REQUIREMENT: Every line below is to be given again precisely; images are to be left out.
------ SOURCE INFORMATION ------
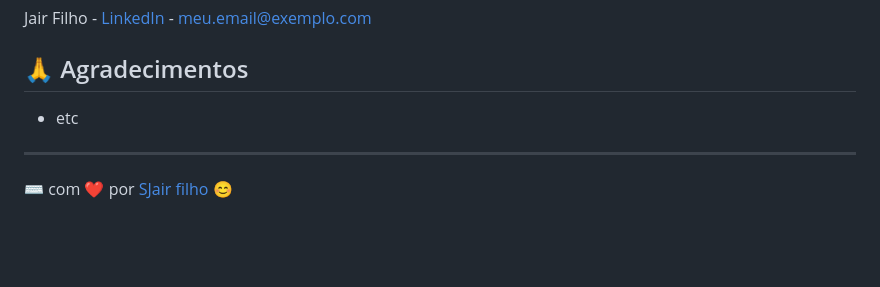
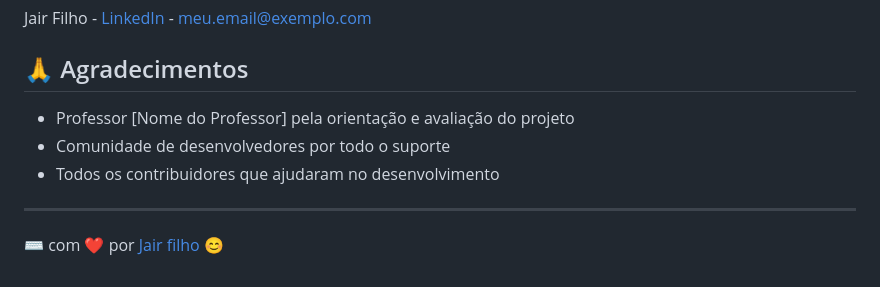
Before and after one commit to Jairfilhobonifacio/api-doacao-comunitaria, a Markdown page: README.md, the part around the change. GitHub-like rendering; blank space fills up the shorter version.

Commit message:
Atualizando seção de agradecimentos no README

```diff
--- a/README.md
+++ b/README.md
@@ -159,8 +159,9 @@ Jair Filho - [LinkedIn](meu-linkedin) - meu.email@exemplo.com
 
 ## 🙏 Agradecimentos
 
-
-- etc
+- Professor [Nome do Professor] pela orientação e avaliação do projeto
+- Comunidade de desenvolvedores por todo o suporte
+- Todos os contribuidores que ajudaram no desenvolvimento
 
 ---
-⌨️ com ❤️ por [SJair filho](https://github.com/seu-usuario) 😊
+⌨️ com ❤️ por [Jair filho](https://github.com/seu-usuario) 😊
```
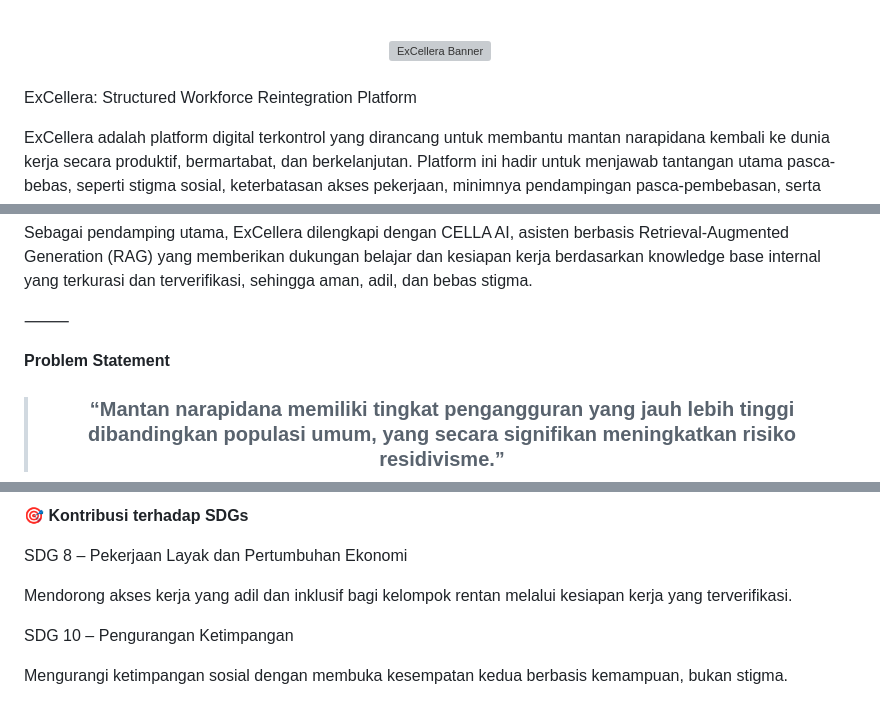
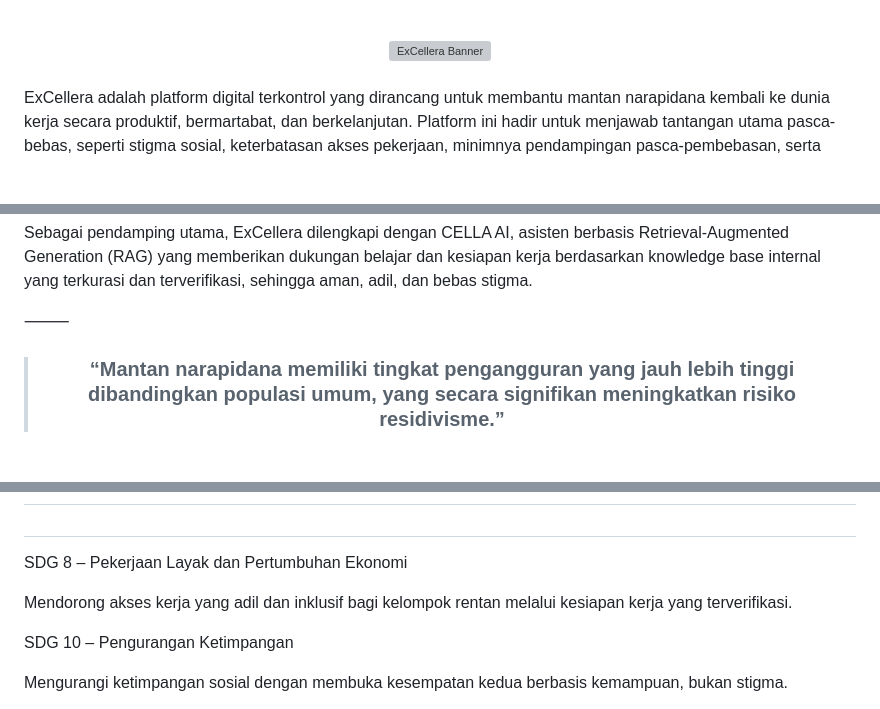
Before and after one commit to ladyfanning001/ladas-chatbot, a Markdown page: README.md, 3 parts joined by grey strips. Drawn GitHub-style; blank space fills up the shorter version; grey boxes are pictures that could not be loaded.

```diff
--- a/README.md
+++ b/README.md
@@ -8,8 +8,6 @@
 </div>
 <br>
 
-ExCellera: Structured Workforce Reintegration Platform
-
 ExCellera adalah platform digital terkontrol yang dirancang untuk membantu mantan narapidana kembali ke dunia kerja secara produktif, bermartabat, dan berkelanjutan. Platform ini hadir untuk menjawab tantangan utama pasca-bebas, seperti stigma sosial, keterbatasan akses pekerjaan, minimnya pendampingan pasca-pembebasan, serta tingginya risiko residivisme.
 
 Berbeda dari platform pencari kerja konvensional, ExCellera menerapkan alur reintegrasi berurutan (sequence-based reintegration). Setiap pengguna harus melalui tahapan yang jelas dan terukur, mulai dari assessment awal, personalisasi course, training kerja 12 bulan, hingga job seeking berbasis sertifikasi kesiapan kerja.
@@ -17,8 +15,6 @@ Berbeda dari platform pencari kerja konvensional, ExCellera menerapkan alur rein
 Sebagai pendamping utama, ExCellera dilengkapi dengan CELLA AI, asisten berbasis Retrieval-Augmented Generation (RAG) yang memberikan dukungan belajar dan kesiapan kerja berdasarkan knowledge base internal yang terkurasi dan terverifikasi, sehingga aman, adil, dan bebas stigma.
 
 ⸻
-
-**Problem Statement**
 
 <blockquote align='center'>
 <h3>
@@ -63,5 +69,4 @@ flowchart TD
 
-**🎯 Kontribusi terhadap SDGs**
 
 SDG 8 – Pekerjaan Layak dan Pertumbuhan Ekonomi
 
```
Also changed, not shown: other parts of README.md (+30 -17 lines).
------
RESULT OF THE TASK:
Before and after one commit to Jairfilhobonifacio/api-doacao-comunitaria, a Markdown page: README.md, the part around the change. GitHub-like rendering; blank space fills up the shorter version.

Commit message:
Atualizando seção de agradecimentos no README

```diff
--- a/README.md
+++ b/README.md
@@ -159,8 +159,9 @@ Jair Filho - [LinkedIn](meu-linkedin) - meu.email@exemplo.com
 
 ## 🙏 Agradecimentos
 
-
-- etc
+- Professor [Nome do Professor] pela orientação e avaliação do projeto
+- Comunidade de desenvolvedores por todo o suporte
+- Todos os contribuidores que ajudaram no desenvolvimento
 
 ---
-⌨️ com ❤️ por [SJair filho](https://github.com/seu-usuario) 😊
+⌨️ com ❤️ por [Jair filho](https://github.com/seu-usuario) 😊
```
Before and after one commit to ladyfanning001/ladas-chatbot, a Markdown page: README.md, 3 parts joined by grey strips. Drawn GitHub-style; blank space fills up the shorter version; grey boxes are pictures that could not be loaded.

```diff
--- a/README.md
+++ b/README.md
@@ -8,8 +8,6 @@
 </div>
 <br>
 
-ExCellera: Structured Workforce Reintegration Platform
-
 ExCellera adalah platform digital terkontrol yang dirancang untuk membantu mantan narapidana kembali ke dunia kerja secara produktif, bermartabat, dan berkelanjutan. Platform ini hadir untuk menjawab tantangan utama pasca-bebas, seperti stigma sosial, keterbatasan akses pekerjaan, minimnya pendampingan pasca-pembebasan, serta tingginya risiko residivisme.
 
 Berbeda dari platform pencari kerja konvensional, ExCellera menerapkan alur reintegrasi berurutan (sequence-based reintegration). Setiap pengguna harus melalui tahapan yang jelas dan terukur, mulai dari assessment awal, personalisasi course, training kerja 12 bulan, hingga job seeking berbasis sertifikasi kesiapan kerja.
@@ -17,8 +15,6 @@ Berbeda dari platform pencari kerja konvensional, ExCellera menerapkan alur rein
 Sebagai pendamping utama, ExCellera dilengkapi dengan CELLA AI, asisten berbasis Retrieval-Augmented Generation (RAG) yang memberikan dukungan belajar dan kesiapan kerja berdasarkan knowledge base internal yang terkurasi dan terverifikasi, sehingga aman, adil, dan bebas stigma.
 
 ⸻
-
-**Problem Statement**
 
 <blockquote align='center'>
 <h3>
@@ -63,5 +69,4 @@ flowchart TD
 
-**🎯 Kontribusi terhadap SDGs**
 
 SDG 8 – Pekerjaan Layak dan Pertumbuhan Ekonomi
 
```
Also changed, not shown: other parts of README.md (+30 -17 lines).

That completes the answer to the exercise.